A UT professor is running for state representative in House District 50, saying he seeks to end “political meddling” from the state in University affairs when in office.
UT lecturer Ramey Ko will be running in March for a seat formerly held by state Rep. Mark Strama, D-Austin, who stepped down in June to head Google Fiber’s operations in Austin. The district encompasses parts of Austin, Round Rock, Pflugerville and Manor.
A lawyer and municipal court judge, Ko teaches a course on Asian Americans and the law in the Center for Asian American Studies.
Born in Denton, Texas to Taiwanese immigrants, Ko said his first political act was at the age of 11 when he sent a three-page letter to President George H.W. Bush asking him to do more to protect the environment.
Although UT’s campus is not located in HD 50, Ko said the University is a “crown jewel” for Travis County and many Austin residents are in HD 50. Ko said budget cuts and increasing tuition rates are issues he hopes to combat by running for office.
Public funding to UT made up 47 percent of the school's budget in 1984. In 2012, it made up 17 percent of the budget. Average in-state tuition per semester has also increased from $3,500 in 2004 to $4,895 this year since UT’s tuition was deregulated in 2003, according to the University Budget Office.

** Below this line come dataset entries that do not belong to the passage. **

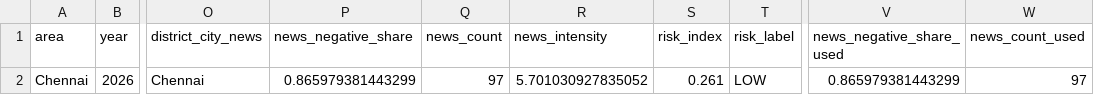
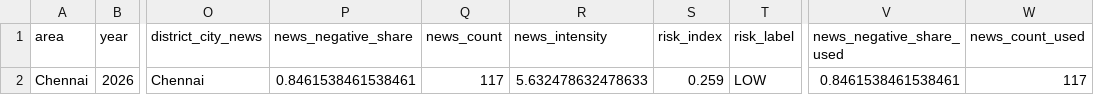
Before and after one commit to darthmeow20/CRIMECAST, a CSV file: model_outputs/crime_predictions.csv, drawn as a sheet; only a part is shown, gaps mark what is left out; the diff names each change by its address in the sheet, - before the commit and + after, or states it on an @@ line.

```diff
--- a/model_outputs/crime_predictions.csv
+++ b/model_outputs/crime_predictions.csv
-P2 (news_negative_share): 0.865979381443299
+P2 (news_negative_share): 0.8461538461538461
-Q2 (news_count): 97
+Q2 (news_count): 117
-R2 (news_intensity): 5.701030927835052
+R2 (news_intensity): 5.632478632478633
-S2 (risk_index): 0.261
+S2 (risk_index): 0.259
-V2 (news_negative_share_used): 0.865979381443299
+V2 (news_negative_share_used): 0.8461538461538461
-W2 (news_count_used): 97
+W2 (news_count_used): 117
```
Also changed, not shown: model_outputs/news_signals.csv, 31 other files.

“Professors are uncertain about their futures, students don’t know if they’re going to have sufficient financial aid, the cost of attending UT has skyrocketed in the last decade,” Ko said. “Part of my job as a legislator is going to be to fight for UT, to make sure we have the resources we need to remain a top institution.”
Ko criticized what he called the absolutist mentality of some lawmakers. He said the state’s current relationship with UT is preventing it from producing a workforce able to work in cutting-edge fields and benefit the state’s economy.
“If we politicize the running of our universities, it produces bad scholarship and administrative problems – it’s a not a good path to go down,” Ko said. “To me, there’s an obvious connection between investing in education and building a strong economy. Texas was an oil and gas state for a long time, but it can’t stay that way forever.”
Gary Susswein, spokesman for the University, said Ko would not be able to teach during legislative sessions if elected.
However, Ko said he hopes to make arrangements to stay involved with the University, citing his love of teaching and students.
“[Teaching] keeps me in touch with the pulse of the University,” Ko said. “And as a legislator who represents Travis County, that’s going to be part of my job.”
Ko said student voters could realize their political potential in the coming years, saying young people were often unaware of the tremendous political influence they can have by devoting their energy to elections.
“The media often says that young people don’t vote, that we don’t pay attention,” Ko said. “And while that may be true sometimes, students have had huge impacts in the past."
Correction on June 21: An earlier version of this article incorrectly stated Ramey Ko was running in the Nov. 5 special election to fulfill the remainder of Strama's term. He is actually running in the 2014 March primary.
Follow Alberto Long on Twitter @albertolong.